__Activity__.
Count the lines of the data below that include the string "textTheme", and provide nothing but the result.

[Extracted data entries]

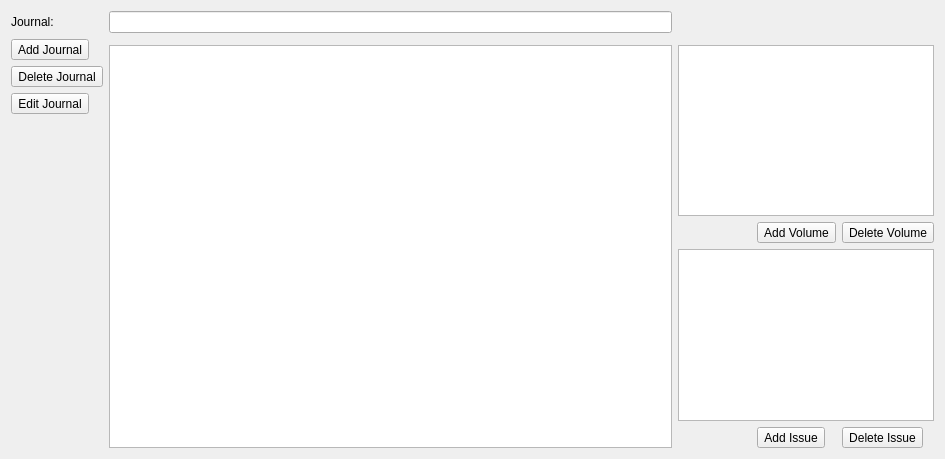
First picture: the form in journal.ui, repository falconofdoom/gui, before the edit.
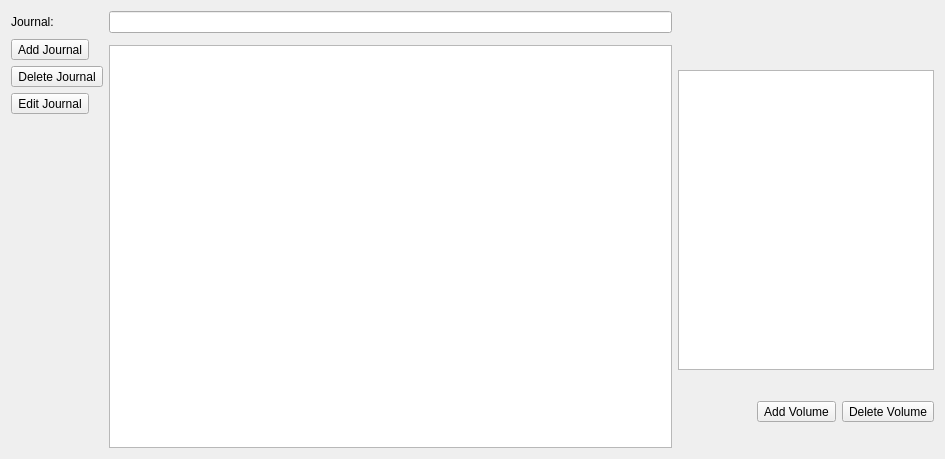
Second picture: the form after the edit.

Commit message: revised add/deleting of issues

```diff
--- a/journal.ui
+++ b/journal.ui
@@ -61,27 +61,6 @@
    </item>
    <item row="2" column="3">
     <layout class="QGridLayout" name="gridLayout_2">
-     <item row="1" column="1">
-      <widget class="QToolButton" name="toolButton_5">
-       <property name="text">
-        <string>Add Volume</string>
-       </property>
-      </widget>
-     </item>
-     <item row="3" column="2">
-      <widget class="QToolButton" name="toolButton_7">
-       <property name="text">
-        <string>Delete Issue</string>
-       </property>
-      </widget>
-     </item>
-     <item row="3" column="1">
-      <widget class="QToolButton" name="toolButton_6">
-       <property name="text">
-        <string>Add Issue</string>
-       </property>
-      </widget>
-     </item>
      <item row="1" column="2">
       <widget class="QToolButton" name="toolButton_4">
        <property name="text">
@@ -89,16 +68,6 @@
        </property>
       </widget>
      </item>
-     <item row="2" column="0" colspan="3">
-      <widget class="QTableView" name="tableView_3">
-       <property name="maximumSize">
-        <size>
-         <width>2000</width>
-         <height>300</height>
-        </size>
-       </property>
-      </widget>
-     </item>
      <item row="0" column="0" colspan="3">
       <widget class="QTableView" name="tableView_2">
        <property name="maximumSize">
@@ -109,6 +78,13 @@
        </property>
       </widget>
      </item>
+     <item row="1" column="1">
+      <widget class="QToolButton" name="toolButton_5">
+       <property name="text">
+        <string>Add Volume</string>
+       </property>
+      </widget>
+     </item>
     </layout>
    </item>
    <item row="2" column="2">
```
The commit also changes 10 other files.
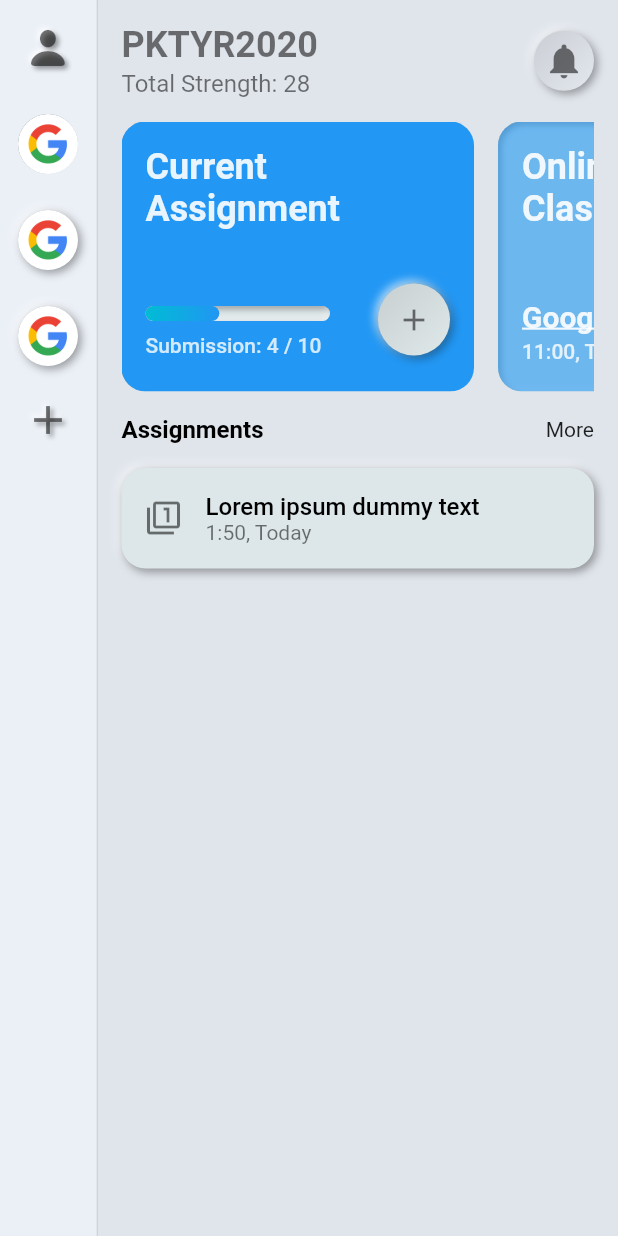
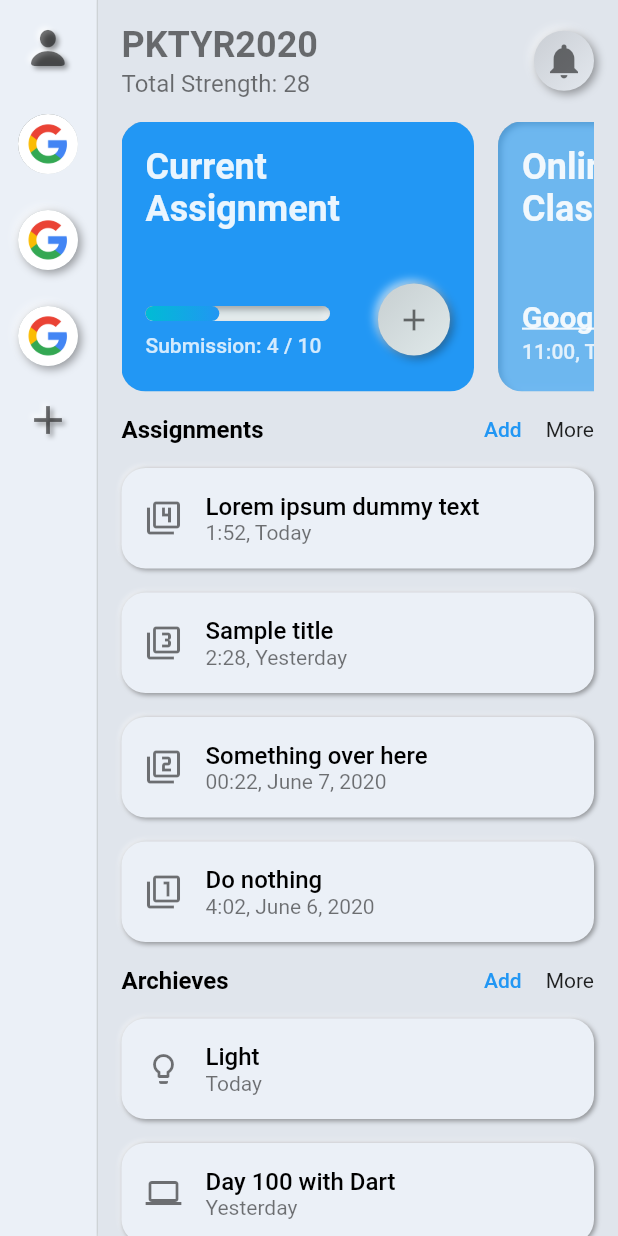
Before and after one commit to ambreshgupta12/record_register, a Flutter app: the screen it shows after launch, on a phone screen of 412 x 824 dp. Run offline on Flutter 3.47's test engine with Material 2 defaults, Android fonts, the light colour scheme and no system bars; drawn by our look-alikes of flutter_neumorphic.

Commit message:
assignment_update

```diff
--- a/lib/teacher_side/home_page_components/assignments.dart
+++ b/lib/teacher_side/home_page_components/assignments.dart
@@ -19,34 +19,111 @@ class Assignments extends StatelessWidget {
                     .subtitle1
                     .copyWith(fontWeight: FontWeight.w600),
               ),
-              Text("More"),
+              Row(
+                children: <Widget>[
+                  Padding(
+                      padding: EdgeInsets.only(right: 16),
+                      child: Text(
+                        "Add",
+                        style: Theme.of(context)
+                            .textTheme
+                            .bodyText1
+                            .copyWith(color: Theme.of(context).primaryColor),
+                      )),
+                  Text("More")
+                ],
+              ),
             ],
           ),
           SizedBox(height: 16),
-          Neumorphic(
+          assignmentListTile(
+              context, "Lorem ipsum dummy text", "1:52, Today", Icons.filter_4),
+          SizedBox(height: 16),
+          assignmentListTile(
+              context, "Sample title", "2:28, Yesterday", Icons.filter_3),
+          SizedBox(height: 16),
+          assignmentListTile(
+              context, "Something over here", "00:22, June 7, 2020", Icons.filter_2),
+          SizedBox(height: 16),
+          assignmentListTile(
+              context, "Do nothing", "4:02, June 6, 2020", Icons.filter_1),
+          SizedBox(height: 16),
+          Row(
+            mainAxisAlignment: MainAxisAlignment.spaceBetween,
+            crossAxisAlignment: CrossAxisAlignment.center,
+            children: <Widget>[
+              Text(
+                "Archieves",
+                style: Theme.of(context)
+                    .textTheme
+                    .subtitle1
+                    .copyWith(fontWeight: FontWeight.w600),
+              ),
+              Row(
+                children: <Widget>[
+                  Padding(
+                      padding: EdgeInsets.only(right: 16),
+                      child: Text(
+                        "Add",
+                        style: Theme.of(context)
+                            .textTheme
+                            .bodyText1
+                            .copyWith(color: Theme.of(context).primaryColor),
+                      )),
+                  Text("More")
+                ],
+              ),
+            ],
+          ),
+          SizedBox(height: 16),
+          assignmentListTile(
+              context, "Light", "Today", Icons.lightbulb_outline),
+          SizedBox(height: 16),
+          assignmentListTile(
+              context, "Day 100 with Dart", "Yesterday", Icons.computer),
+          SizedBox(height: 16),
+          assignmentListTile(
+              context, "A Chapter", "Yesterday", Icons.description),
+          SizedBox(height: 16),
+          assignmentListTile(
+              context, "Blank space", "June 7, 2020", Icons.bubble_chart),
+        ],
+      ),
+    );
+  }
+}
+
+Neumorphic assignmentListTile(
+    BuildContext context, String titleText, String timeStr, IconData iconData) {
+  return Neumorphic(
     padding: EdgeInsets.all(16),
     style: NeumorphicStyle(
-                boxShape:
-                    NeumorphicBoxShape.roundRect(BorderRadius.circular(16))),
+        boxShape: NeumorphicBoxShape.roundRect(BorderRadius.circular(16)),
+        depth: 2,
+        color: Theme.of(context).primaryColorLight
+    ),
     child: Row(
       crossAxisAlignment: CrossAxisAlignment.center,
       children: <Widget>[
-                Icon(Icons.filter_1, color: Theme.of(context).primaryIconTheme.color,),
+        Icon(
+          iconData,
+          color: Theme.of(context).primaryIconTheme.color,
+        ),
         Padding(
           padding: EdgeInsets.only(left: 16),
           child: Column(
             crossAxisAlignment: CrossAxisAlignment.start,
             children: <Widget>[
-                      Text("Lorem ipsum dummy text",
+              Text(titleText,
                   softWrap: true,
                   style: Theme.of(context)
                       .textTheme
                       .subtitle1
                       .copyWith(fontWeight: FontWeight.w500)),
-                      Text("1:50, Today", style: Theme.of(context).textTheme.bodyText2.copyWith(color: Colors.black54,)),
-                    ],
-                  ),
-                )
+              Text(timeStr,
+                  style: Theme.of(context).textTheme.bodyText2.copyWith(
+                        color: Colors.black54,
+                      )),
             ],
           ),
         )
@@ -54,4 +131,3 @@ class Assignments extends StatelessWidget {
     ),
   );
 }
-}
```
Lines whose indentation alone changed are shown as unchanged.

__Worked solution__.
6